4. Off-Shelf Toys Made Models
Lorne Peterson was brainy enough to look for jiffy alternatives in sculpting tiny versions of Luke and Obi-Wan. He simply took two Steve Austin action figures and clothed them in their robes after mildly disguising them. This worked brilliantly since the shooting was done from a distance and for a short while. The prop was very effective and very much Luke and Obi-Wan!
Kitbashing is another technique which was highly popular when it came to giving special effects. It comprises of plundering model tanks and model military aircraft for hi-tech-looking plastic pieces which are then glued together to make an even better and far superior model.Recalling the “Return of the Jedi,” an entire X-wing model was used off the shelf!
3. Cheap and Poorly Painted Plastic was used as the Stormtrooper Armor
The fact that some props look very dull, drab and cheap isn’t new. Take a closer look at Stormtrooper’s costumes in the first two films and you’ll understand what I’m talking about.Incidentally, Andrew Ainsworth was the man behind this costume and he was, by profession, hold your breath, a man who made fish ponds and canoes! The Stormtrooper’s helmets were made from polythene plastic of high density which had a greenish tinge.
To do away with the tinge, Ainsworth bombarded the helmets with white automotive paint and presto, you now had white helmets! The quality however, was poor.It was in “The Empire Strikes Back,” that new helmets were used, oh wait, were they? Nope, the old helmets were reused with a fresh coat of paint. Talk of being pathetic!
Finally, new helmets were used in “Return Of the Jedi ” but in these, the right side of the mould collapsed giving the Stormtroopers an assymetrical face. Ouch!
2. The Recycling Funda
Since time and money saving were the two most precious things in Star Wars, recycling helped in saving both. Andrew Ainsworth reused armor models, mixed them and created a range of new helmets for various characters.The AT-AT driver helmets are in fact, TIE pilot helmets painted in a light shade of gray. Also, Rebel troop’s helmets are identical to Death Star’s. It’s just that they are painted white and are without the face shield, also add to this list, the CZ droid has C-3PO’s legs!
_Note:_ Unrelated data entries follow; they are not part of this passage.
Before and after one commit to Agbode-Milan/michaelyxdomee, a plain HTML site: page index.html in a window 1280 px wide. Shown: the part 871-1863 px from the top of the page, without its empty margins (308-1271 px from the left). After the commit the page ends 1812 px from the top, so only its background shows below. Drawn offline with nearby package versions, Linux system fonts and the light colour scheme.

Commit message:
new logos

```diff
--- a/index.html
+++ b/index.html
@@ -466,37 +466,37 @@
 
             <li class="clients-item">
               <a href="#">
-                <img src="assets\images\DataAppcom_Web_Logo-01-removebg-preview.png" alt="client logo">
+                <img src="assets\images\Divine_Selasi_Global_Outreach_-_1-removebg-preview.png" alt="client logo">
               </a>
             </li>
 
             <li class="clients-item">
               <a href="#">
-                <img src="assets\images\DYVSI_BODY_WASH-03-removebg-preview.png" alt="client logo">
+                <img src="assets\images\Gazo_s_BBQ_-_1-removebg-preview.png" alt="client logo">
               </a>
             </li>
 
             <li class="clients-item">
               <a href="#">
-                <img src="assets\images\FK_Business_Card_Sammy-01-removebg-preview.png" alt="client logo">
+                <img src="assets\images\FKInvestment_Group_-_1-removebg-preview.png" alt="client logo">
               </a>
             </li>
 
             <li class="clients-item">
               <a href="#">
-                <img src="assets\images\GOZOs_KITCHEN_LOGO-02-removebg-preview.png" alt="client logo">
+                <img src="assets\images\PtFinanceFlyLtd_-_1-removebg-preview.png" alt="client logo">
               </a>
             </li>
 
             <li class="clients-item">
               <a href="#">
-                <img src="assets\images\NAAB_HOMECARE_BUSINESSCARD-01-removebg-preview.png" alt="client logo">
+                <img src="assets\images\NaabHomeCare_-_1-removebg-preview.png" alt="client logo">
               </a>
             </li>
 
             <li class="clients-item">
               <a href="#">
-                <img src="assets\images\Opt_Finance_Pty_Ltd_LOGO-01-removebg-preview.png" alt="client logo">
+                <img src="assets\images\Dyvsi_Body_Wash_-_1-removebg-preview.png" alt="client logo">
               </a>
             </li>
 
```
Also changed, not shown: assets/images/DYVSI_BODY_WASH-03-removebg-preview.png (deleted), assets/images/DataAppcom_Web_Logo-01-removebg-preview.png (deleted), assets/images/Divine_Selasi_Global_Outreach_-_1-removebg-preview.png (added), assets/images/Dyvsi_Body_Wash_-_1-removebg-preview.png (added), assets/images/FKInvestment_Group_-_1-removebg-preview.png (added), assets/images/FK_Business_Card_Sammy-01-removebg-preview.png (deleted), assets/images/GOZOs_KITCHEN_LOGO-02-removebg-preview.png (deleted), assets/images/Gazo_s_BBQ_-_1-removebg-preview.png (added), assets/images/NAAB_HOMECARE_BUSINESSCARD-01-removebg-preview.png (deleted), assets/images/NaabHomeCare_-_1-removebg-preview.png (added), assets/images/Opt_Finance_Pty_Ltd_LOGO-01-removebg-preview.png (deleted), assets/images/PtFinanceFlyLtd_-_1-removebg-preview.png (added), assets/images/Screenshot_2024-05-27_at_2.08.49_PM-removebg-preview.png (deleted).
It’s funny, but fans of Star Wars have made a game which aims at figuring out the number of times bounty hunter IG-88 has been reused as a background prop!Cycling, cycling, recycling everywhere…
1. Original “Millennium Falcon” Was Repurposed For A Little Part
Initially, the “Millenium Falcon” resembled the “Eagle” which featured in “Space: 1999.” Once the similarities between the two had been established, “Millenium Falcom” had to be redesigned.Since the designers didn’t want to start from scratch, they simply made a few changes for scale and rechristened it “Tantive IV.” This was one of the largest and intricately detailed models of “Star Wars.” It’s duration on screen was for barely thirty seconds.In actuality, Star Destroyer is a dwarf in comparison to the 6 foot Tantive IV but the difference is impossible to tell thanks to the gimmicks in Hollywood.
Now, that’s what I call special effects!